For some operators, the economic rollback had a serious impact at the top end. The Brandy Library in New York City defines itself with an enormous collection of rare malts, brandies and other ultra-premium spirits, depending largely on consumers willing to spend lavishly. But according to owner Flavien Desoblin, while his traffic is strong, the current picture is quite simple: “We have a large proportion of corporate clientele who used to bring in four or five clients and order a few rounds of the most expensive whiskies or Cognacs we had, but since the summer of 2008, that’s all changed. Wall Street guys and bankers are much more careful about conspicuous spending because of how it might look to their coworkers or clients.”
At Brandy Library, orders might have averaged $60 or more until 2008, but now they are about half that, though Desoblin says since the summer he’s noticed an uptick in check totals, as customers are starting to loosen up on spending. These customers also want to know more about the spirits they order, something Desoblin, who heads a staff of brandy “librarians” well-versed in their stock, says is crucial when trying to sell top-end spirits.
Cordials especially are buoyed by the recent higher-end intros; while the bottom seems to have fallen out of the inexpensive end of the category, such brands as Crème Yvette arrived with great fanfare — and a $40-and-up retail price. Other recent examples include the planned national rollout of the pear-flavored liqueur Xante at about the same price and Gran Classico bitter apertif, priced at around $30 retail. That’s just the cordial category, where many of the best-selling products are suffering even though their price points are far lower.
“When a product like Crème Yvette comes out, we’re anxious to play around with it and see what we can do with those flavors, especially if it’s something with historical references,” says Shearin. Bartenders’ eager anticipation of other high-end products with interesting flavor profiles is carving out backbar space in a crowded market.
The Chain Game
Casual dining chain restaurants provide a good barometer of the consumer’s willingness to spend. While many chains may be carrying slightly fewer high-end spirits as they deal with the recession through inventory and SKU reductions, there’s still great customer loyalty to break-away super-premium brands like Grey Goose and Patron, says David Commer of Commer Beverage Consulting, who works with chains including Mimi’s Café, T.G.I. Friday’s and Lone Star Steakhouse.

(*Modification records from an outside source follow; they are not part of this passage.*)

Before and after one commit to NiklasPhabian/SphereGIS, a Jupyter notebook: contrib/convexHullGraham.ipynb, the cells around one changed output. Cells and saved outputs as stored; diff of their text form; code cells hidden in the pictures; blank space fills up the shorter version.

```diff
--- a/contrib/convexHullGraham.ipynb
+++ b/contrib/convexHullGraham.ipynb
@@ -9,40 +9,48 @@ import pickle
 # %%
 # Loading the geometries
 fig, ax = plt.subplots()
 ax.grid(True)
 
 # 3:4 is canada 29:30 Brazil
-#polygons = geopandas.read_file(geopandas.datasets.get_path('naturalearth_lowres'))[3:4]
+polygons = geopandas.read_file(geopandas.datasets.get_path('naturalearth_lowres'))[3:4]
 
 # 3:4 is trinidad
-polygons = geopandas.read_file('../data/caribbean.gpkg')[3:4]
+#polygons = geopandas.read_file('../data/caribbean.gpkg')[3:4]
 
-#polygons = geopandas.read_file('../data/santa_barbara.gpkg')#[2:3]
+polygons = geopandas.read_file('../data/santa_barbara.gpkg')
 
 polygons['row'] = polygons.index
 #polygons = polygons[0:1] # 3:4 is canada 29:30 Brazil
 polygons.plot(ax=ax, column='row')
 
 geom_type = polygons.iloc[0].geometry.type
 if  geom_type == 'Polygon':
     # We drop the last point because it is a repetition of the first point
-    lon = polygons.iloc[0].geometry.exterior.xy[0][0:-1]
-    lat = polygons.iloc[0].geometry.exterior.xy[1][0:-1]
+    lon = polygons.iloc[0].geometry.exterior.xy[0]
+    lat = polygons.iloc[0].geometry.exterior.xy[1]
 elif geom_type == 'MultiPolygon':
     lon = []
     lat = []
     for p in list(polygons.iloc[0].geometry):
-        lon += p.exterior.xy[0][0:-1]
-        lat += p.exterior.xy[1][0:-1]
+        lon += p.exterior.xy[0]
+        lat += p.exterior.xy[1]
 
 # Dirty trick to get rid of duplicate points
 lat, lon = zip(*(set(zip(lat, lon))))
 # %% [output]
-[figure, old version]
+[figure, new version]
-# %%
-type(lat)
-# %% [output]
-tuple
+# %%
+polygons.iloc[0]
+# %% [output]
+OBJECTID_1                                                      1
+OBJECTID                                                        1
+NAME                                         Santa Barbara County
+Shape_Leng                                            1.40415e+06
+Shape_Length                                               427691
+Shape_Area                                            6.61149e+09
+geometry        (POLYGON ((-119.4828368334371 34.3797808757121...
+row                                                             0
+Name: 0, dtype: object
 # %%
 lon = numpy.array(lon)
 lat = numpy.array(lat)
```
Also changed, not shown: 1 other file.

But chain operations at the higher end recognize the wisdom of focusing on featuring the best; at the many Palm restaurants, single-malt Scotch dinners are still a fixture, and the signature cocktail list features super-premium brands like ABSOLUT, Stolichnaya, Ketel One, Ciroc, Hendrick’s, St-Germain and Cointreau. There’s even an ultra-premium Upper East Sidecar made with Remy Martin VSOP and a Martini featuring Ultimat vodka.
Commer says chains, like most restaurants and bars, are caught in a bind when it comes to figuring out how to market high-end spirits in today’s economy — if they are too focused on driving foot traffic through discounting and low pricing, they may unnecessarily undermine what they can charge at the top-end.
To solve that problem, Shearin now offers a two-tier menu at Drago Centro, one set for happy hour food and drink items and prices, and the other featuring the bar’s regular prices. The $5 happy hour drink menu includes four changing classics — the recent list included the Sazerac and Pendennis, made with value brands Pikesville Rye and Seagram’s Gin, meant to bring in an entirely different set of customers than the rest of the evening, says Shearin.
But on the other hand, he’s surprised that, despite the economy, he still goes through a significant amount of Macallan 18 Year Old single malt, Highland Park 18 Year Old single malt and Don Julio 1942 Extra Anejo Tequila, all ultra-premium brands. Proof positive that no matter what the state of the economy, for drinkers, price resistance to the patron’s favorite brands is still rare. NCB